UNIT II: The Ancient Near East ca 3000 to ca 1200 BCE



PART I: SOUTHWEST ASIA

       I. Mesopotamia in the middle of the third  millennium  BCE

          A. Agricultural technology and settlement patterns

             1. Water management; the Ensi
             2. Land management; the En
             3. Farming and Animal usage

          B.Cities:   Construction, Social Structures, and
               Function

          C. Inter-city Relations

      II. Mesopotamia, to 1200 BCE

          A. The SUMERIANS

             1. Religion [Consult also APPENDICES I and III]
             2. Economy, Society, Education
             3. The STATE
                a. KINGDOMs, EMPIREs, TRIBUTARY SYSTEMs
                b. EN, ENSI, LUGAL

          B. AKKAD and SUMER: The SUMERO-AKKADIANS

             1. The Status of KISH, NIPPUR, UR, URUK, LAGASH
             2. The Rise and Fall of LUGALZAGISSI, 2400-2350 BCE
             3. SARGON of AKKAD [AGADE], CA. 2375-2330 BCE
                a. Origins
                b. The Empire of Sargon
             4. The Empire after Sargon
                a. EBLA
                b. NARAM SIN

          C. The GUTI, ca. 2230-2130 BCE

          D. The THIRD DYNASTY of UR [UR III], 2127-2006

             1. GUDEA  of Lagash, Uruk, and the expulsion of the
                Guti
             2. UR-NAMMU and the founding of Ur III
             3. SHULGI
             4. The fall of Ur III

     III. ELAM, ASSYRIA, AMORITES, and INDO-EUROPEANS

          A. AMORITIC and ELAMITE Intrusions

          B. The ISIN-LARSA Period

          C. The Rise of BABYLON

             1. The Empire of HAMMURABI, ca. 1800-1750 BCE
                a. Hammurabi, Mari, and the Valley States
                b. Law and Society in the days of Hammurabi
             2. Babylon after Hammurabi, ca. 1750-1600 BCE
             3. The Fall of the Old Babylonian Empire, 1590 BCE

          D. HITTITES, IRANIANS and KASSITES

             1. INDO-EUROPEAN intrusions into IRAN and ASIA MINOR
/ANATOLIA/ TURKEY began about 3000 BCE. The Indo-European tribes
spread from their homelands in the great central EURASIAN Plains
into the DANUBE RIVER valley possibly as early as 4500 BCE, where
they may have been the destroyers of the Vinca Culture.
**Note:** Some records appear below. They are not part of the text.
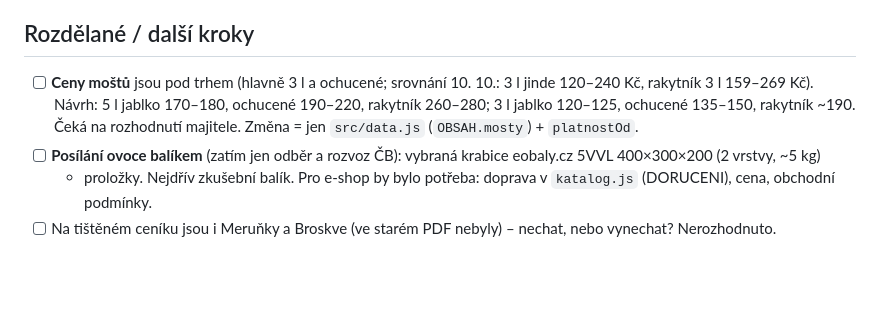
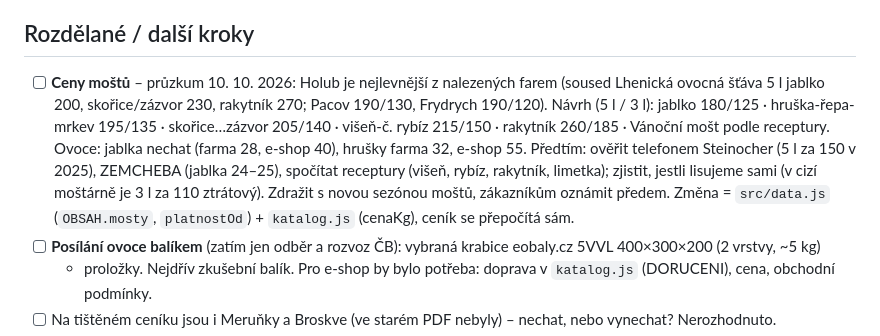
Before and after one commit to Dendak/ovocnarstvi-holub, a Markdown page: docs/POZNAMKY.md, the part around the change. Rendered like a GitHub page; blank space fills up the shorter version.

Commit message:
Poznámky: průzkum cen moštů a ovoce, návrh nových cen
Co-Authored-By: Claude Opus 5.5 <noreply@anthropic.com>

```diff
--- a/docs/POZNAMKY.md
+++ b/docs/POZNAMKY.md
@@ -4,9 +4,13 @@ Deník práce na webu, aby šlo navázat z jakéhokoli zařízení. Nejnovějš
 Na konci každé session: co je hotové, co je rozdělané, co dál.
 
 ## Rozdělané / další kroky
-- [ ] **Ceny moštů** jsou pod trhem (hlavně 3 l a ochucené; srovnání 10. 10.: 3 l jinde 120–240 Kč, rakytník 3 l 159–269 Kč).
-  Návrh: 5 l jablko 170–180, ochucené 190–220, rakytník 260–280; 3 l jablko 120–125, ochucené 135–150, rakytník ~190.
-  Čeká na rozhodnutí majitele. Změna = jen `src/data.js` (`OBSAH.mosty`) + `platnostOd`.
+- [ ] **Ceny moštů** – průzkum 10. 10. 2026: Holub je nejlevnější z nalezených farem (soused Lhenická ovocná šťáva
+  5 l jablko 200, skořice/zázvor 230, rakytník 270; Pacov 190/130, Frydrych 190/120). Návrh (5 l / 3 l):
+  jablko 180/125 · hruška-řepa-mrkev 195/135 · skořice…zázvor 205/140 · višeň-č. rybíz 215/150 · rakytník 260/185 ·
+  Vánoční mošt podle receptury. Ovoce: jablka nechat (farma 28, e-shop 40), hrušky farma 32, e-shop 55.
+  Předtím: ověřit telefonem Steinocher (5 l za 150 v 2025), ZEMCHEBA (jablka 24–25), spočítat receptury (višeň, rybíz,
+  rakytník, limetka); zjistit, jestli lisujeme sami (v cizí moštárně je 3 l za 110 ztrátový). Zdražit s novou sezónou moštů,
+  zákazníkům oznámit předem. Změna = `src/data.js` (`OBSAH.mosty`, `platnostOd`) + `katalog.js` (cenaKg), ceník se přepočítá sám.
 - [ ] **Posílání ovoce balíkem** (zatím jen odběr a rozvoz ČB): vybraná krabice eobaly.cz 5VVL 400×300×200 (2 vrstvy, ~5 kg)
   + proložky. Nejdřív zkušební balík. Pro e-shop by bylo potřeba: doprava v `katalog.js` (DORUCENI), cena, obchodní podmínky.
 - [ ] Na tištěném ceníku jsou i Meruňky a Broskve (ve starém PDF nebyly) – nechat, nebo vynechat? Nerozhodnuto.
```
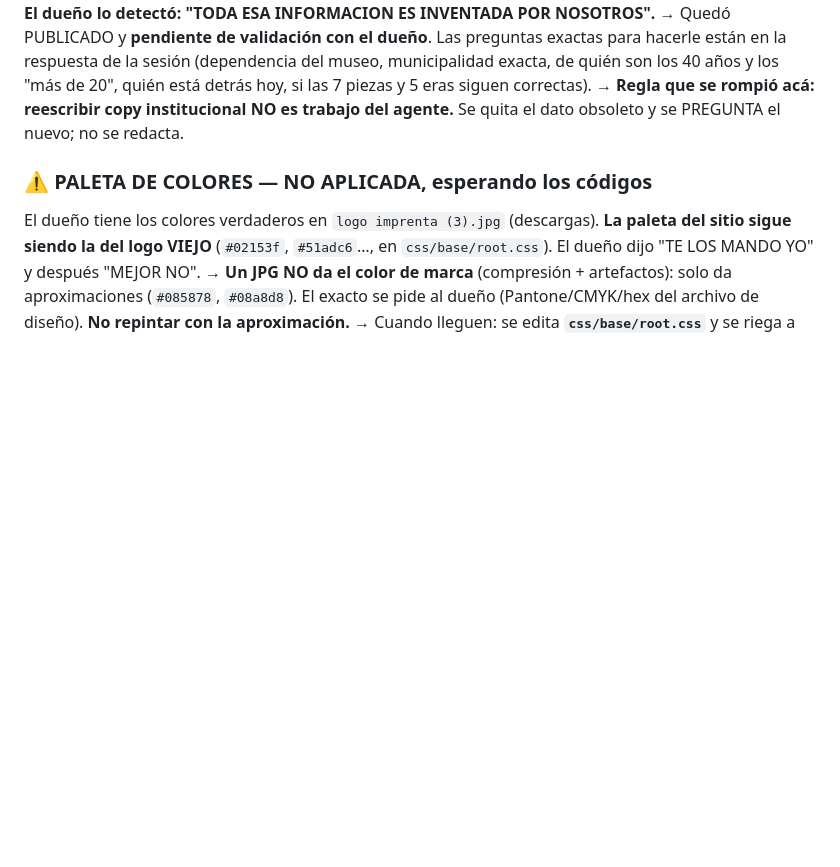
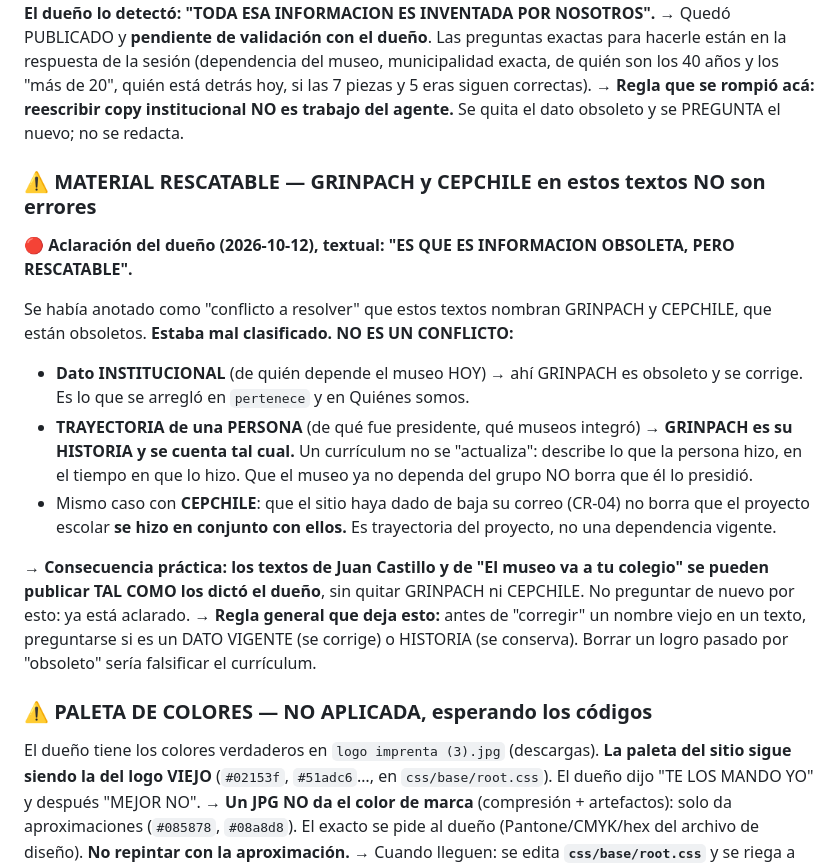
Before and after one commit to matiasbenavides-bot/museo-paleontologico-chile, a Markdown page: HANDOFF.md, the part around the change. Rendered like a GitHub page; blank space fills up the shorter version.

Commit message:
HANDOFF: GRINPACH y CEPCHILE en los textos son RESCATABLES, no conflicto
Aclaracion del dueño: 'ES QUE ES INFORMACION OBSOLETA, PERO RESCATABLE'.

Se habia anotado como conflicto a resolver. Estaba mal clasificado:
- Dato INSTITUCIONAL (de quien depende el museo hoy) -> GRINPACH obsoleto, se corrige
- TRAYECTORIA de una personales (de que fue presidente) -> GRINPACH es su
  HISTORIA y se cuenta tal cual
- CEPCHILE igual: el proyecto escolar se hizo con ellos; dar de baja un correo
  no borra que existio

=> Los textos de Juan Castillo y de 'El museo va a tu colegio' se publican TAL
COMO los dicto el dueño. No volver a preguntar por esto.

```diff
--- a/HANDOFF.md
+++ b/HANDOFF.md
@@ -110,6 +110,31 @@ municipalidad exacta, de quién son los 40 años y los "más de 20", quién est
 detrás hoy, si las 7 piezas y 5 eras siguen correctas).
 → **Regla que se rompió acá: reescribir copy institucional NO es trabajo del
 agente.** Se quita el dato obsoleto y se PREGUNTA el nuevo; no se redacta.
+
+### ⚠️ MATERIAL RESCATABLE — GRINPACH y CEPCHILE en estos textos NO son errores
+
+🔴 **Aclaración del dueño (2026-10-12), textual: "ES QUE ES INFORMACION
+OBSOLETA, PERO RESCATABLE".**
+
+Se había anotado como "conflicto a resolver" que estos textos nombran GRINPACH y
+CEPCHILE, que están obsoletos. **Estaba mal clasificado. NO ES UN CONFLICTO:**
+
+- **Dato INSTITUCIONAL** (de quién depende el museo HOY) → ahí GRINPACH es
+  obsoleto y se corrige. Es lo que se arregló en `pertenece` y en Quiénes somos.
+- **TRAYECTORIA de una PERSONA** (de qué fue presidente, qué museos integró) →
+  **GRINPACH es su HISTORIA y se cuenta tal cual.** Un currículum no se
+  "actualiza": describe lo que la persona hizo, en el tiempo en que lo hizo.
+  Que el museo ya no dependa del grupo NO borra que él lo presidió.
+- Mismo caso con **CEPCHILE**: que el sitio haya dado de baja su correo (CR-04)
+  no borra que el proyecto escolar **se hizo en conjunto con ellos.** Es
+  trayectoria del proyecto, no una dependencia vigente.
+
+→ **Consecuencia práctica: los textos de Juan Castillo y de "El museo va a tu
+colegio" se pueden publicar TAL COMO los dictó el dueño**, sin quitar GRINPACH
+ni CEPCHILE. No preguntar de nuevo por esto: ya está aclarado.
+→ **Regla general que deja esto:** antes de "corregir" un nombre viejo en un
+texto, preguntarse si es un DATO VIGENTE (se corrige) o HISTORIA (se conserva).
+Borrar un logro pasado por "obsoleto" sería falsificar el currículum.
 
 ### ⚠️ PALETA DE COLORES — NO APLICADA, esperando los códigos
 El dueño tiene los colores verdaderos en `logo imprenta (3).jpg` (descargas).
```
Iranian
tribes entered  the plateau which now bears their name in the
middle of the third MILLENNIUM BCE [3000-2000 BCE], and reached
the ZAGROS Mountains which border Mesopotamia to the east by
about 2250 BCE. The GUTI may have been Indo-European.

     HITTITES and related tribes began entering ANATOLIA [modern
Turkey] from both the northwest (the European BALKANS) and the
northeast (Russian GEORGIA) after 3000 BCE. They conquered and
partially absorbed the former residents [the HATTI, from whom the
Hittites drew their name]. Small kingdoms were formed and there
was some trade with OLD ASSYRIA. At some time after 2000 BCE the
separate Hittite kingdoms CONFEDERATED under the leadership of a
KING called KING, GREAT KING, KING OF KINGS.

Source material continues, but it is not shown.